• _What is needed_
Go through the data below and return each line where the string "margin" occurs.

- - - - -

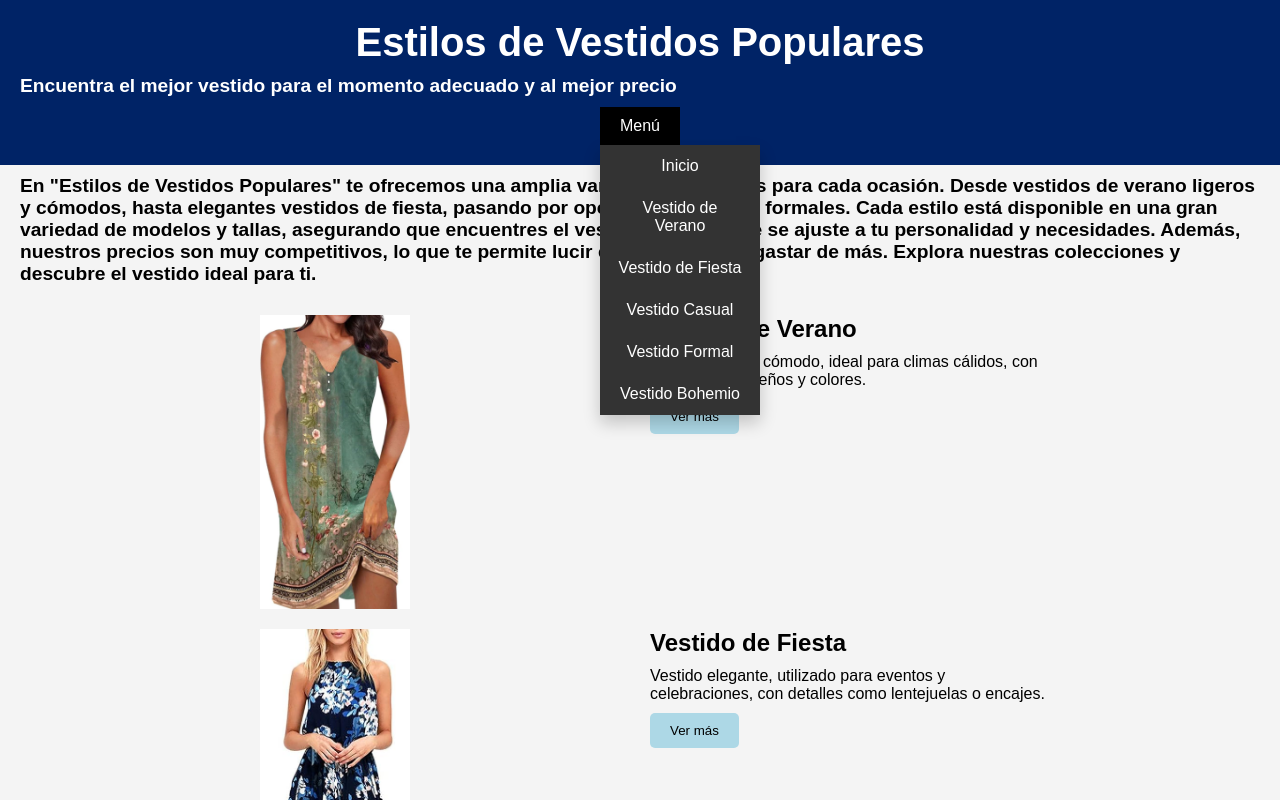
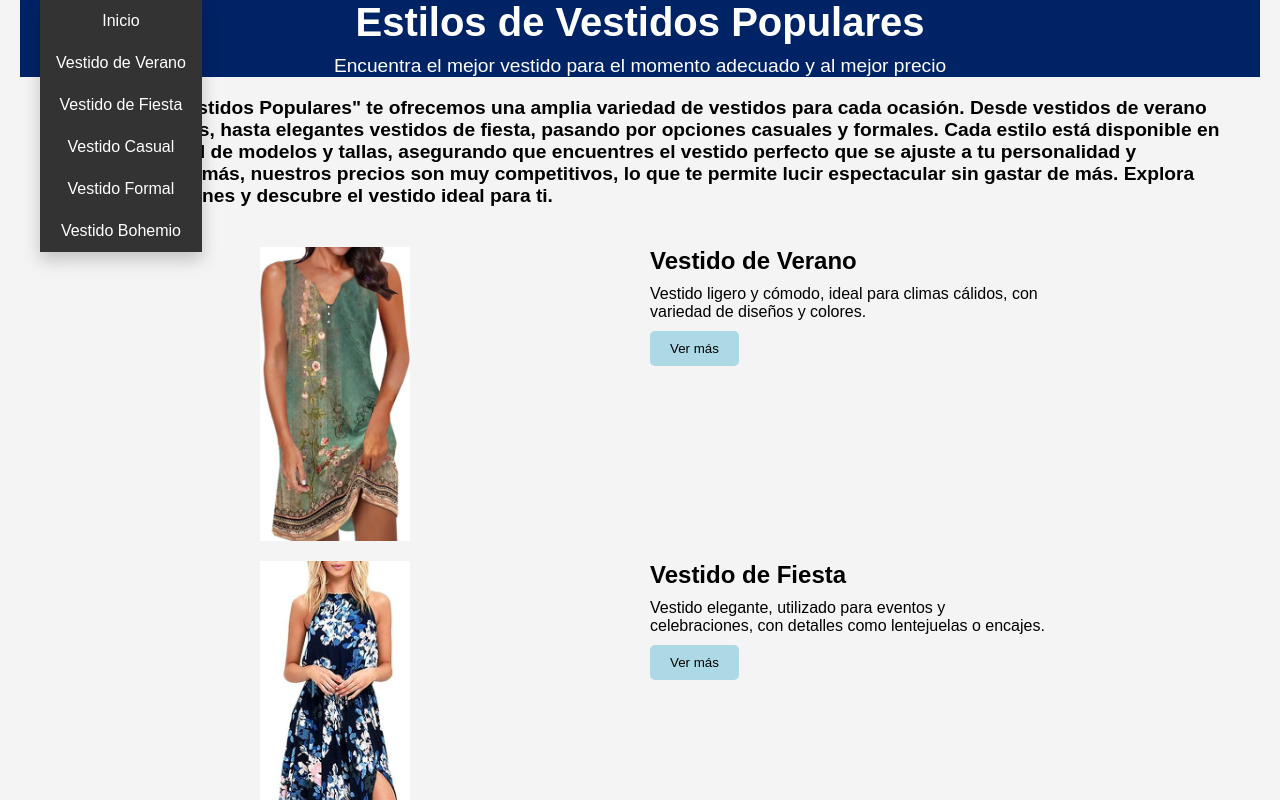
Before and after one commit to IMAGIF/VESTIDOS, a plain HTML site: page index.html in a window 1280 px wide. Both pictures are taken after a click on the button "Menú". Shown: the top 800 px of the page. Drawn offline with Linux system fonts and the light colour scheme.

Commit message:
index act

```diff
--- a/index.html
+++ b/index.html
@@ -11,6 +11,11 @@
             padding: 0;
             background-color: #f4f4f4;
         }
+        .wrapper {
+            max-width: 1200px;
+            margin: 0 auto;
+            padding: 0 20px;
+        }
         header {
             background-color: #002366; /* Azul oscuro */
             color: white;
@@ -22,19 +27,56 @@
             margin: 0;
             font-size: 2.5em;
         }
+        .subheader {
+            margin: 10px 0 20px;
+            font-size: 1.2em;
+            text-align: center; /* Alineación centrada */
+        }
         h2 {
-            margin: 10px 20px;
+            margin: 10px 0 20px;
             font-size: 1.2em;
             text-align: left; /* Alineación izquierda */
+        }
+        .menu-button {
+            position: absolute;
+            top: 20px;
+            left: 20px;
+            padding: 20px 40px; /* Tamaño del botón duplicado */
+            font-size: 16px;
+            background-color: #000;
+            color: white;
+            border: none;
+            cursor: pointer;
+        }
+        .menu-button:hover {
+            background-color: #444;
+        }
+        .dropdown-content {
+            display: none;
+            position: absolute;
+            background-color: #333;
+            color: white;
+            min-width: 160px;
+            box-shadow: 0 8px 16px rgba(0, 0, 0, 0.2);
+            z-index: 1;
+        }
+        .dropdown-content a {
+            color: white;
+            padding: 12px 16px;
+            text-decoration: none;
+            display: block;
+        }
+        .dropdown-content a:hover {
+            background-color: #575757;
+        }
+        .show {
+            display: block;
         }
         .container {
             display: grid;
             grid-template-columns: 1fr 1fr;
             gap: 20px;
-            padding: 20px;
-            max-width: 1200px;
-            margin: 0 auto;
-            margin-bottom: 60px; /* Espacio inferior para evitar superposición con el pie de página */
+            padding: 20px 0;
         }
         .item {
             display: contents;
@@ -72,54 +114,14 @@
             color: white;
             text-align: center;
             padding: 10px 0;
-            position: relative;
-            width: 100%;
-        }
-        .dropdown {
-            position: relative;
-            display: inline-block;
-        }
-        .dropdown-content {
-            display: none;
-            position: absolute;
-            background-color: #333;
-            color: white;
-            min-width: 160px;
-            box-shadow: 0 8px 16px rgba(0, 0, 0, 0.2);
-            z-index: 1;
-        }
-        .dropdown-content a {
-            color: white;
-            padding: 12px 16px;
-            text-decoration: none;
-            display: block;
-        }
-        .dropdown-content a:hover {
-            background-color: #575757;
-        }
-        .dropdown button {
-            background-color: #000;
-            color: white;
-            padding: 10px 20px;
-            border: none;
-            cursor: pointer;
-            font-size: 16px;
-        }
-        .dropdown button:hover {
-            background-color: #444;
-        }
-        .show {
-            display: block;
         }
     </style>
 </head>
 <body>
 
-<header>
-    <h1>Estilos de Vestidos Populares</h1>
-    <h2>Encuentra el mejor vestido para el momento adecuado y al mejor precio</h2>
+<header class="wrapper">
     <div class="dropdown">
-        <button onclick="toggleMenu()">Menú</button>
+        <button class="menu-button" onclick="toggleMenu()">Menú</button>
         <div id="dropdownContent" class="dropdown-content">
             <a href="https://imagif.github.io/VESTIDOS/index.html">Inicio</a>
             <a href="vestido-de-verano" target="_blank">Vestido de Verano</a>
@@ -129,8 +131,11 @@
             <a href="vestido-bohemio" target="_blank">Vestido Bohemio</a>
         </div>
     </div>
+    <h1>Estilos de Vestidos Populares</h1>
+    <div class="subheader">Encuentra el mejor vestido para el momento adecuado y al mejor precio</div>
 </header>
 
+<div class="wrapper">
     <h2>En "Estilos de Vestidos Populares" te ofrecemos una amplia variedad de vestidos para cada ocasión. Desde vestidos de verano ligeros y cómodos, hasta elegantes vestidos de fiesta, pasando por opciones casuales y formales. Cada estilo está disponible en una gran variedad de modelos y tallas, asegurando que encuentres el vestido perfecto que se ajuste a tu personalidad y necesidades. Además, nuestros precios son muy competitivos, lo que te permite lucir espectacular sin gastar de más. Explora nuestras colecciones y descubre el vestido ideal para ti.</h2>
 
     <div class="container">
@@ -195,8 +200,9 @@
             </div>
         </div>
     </div>
+</div>
 
-<footer>
+<footer class="wrapper">
     2024 &copy; Estilos de Vestidos Populares
 </footer>
 
@@ -206,7 +212,7 @@
     }
 
     window.onclick = function(event) {
-        if (!event.target.matches('.dropdown button')) {
+        if (!event.target.matches('.menu-button')) {
             var dropdowns = document.getElementsByClassName("dropdown-content");
             for (var i = 0; i < dropdowns.length; i++) {
                 var openDropdown = dropdowns[i];
```
Lines whose indentation alone changed are shown as unchanged.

- - - - -

• _Answer space_
+            margin: 0 auto;
             margin: 0;
+            margin: 10px 0 20px;
-            margin: 10px 20px;
+            margin: 10px 0 20px;
-            margin: 0 auto;
-            margin-bottom: 60px; /* Espacio inferior para evitar superposición con el pie de página */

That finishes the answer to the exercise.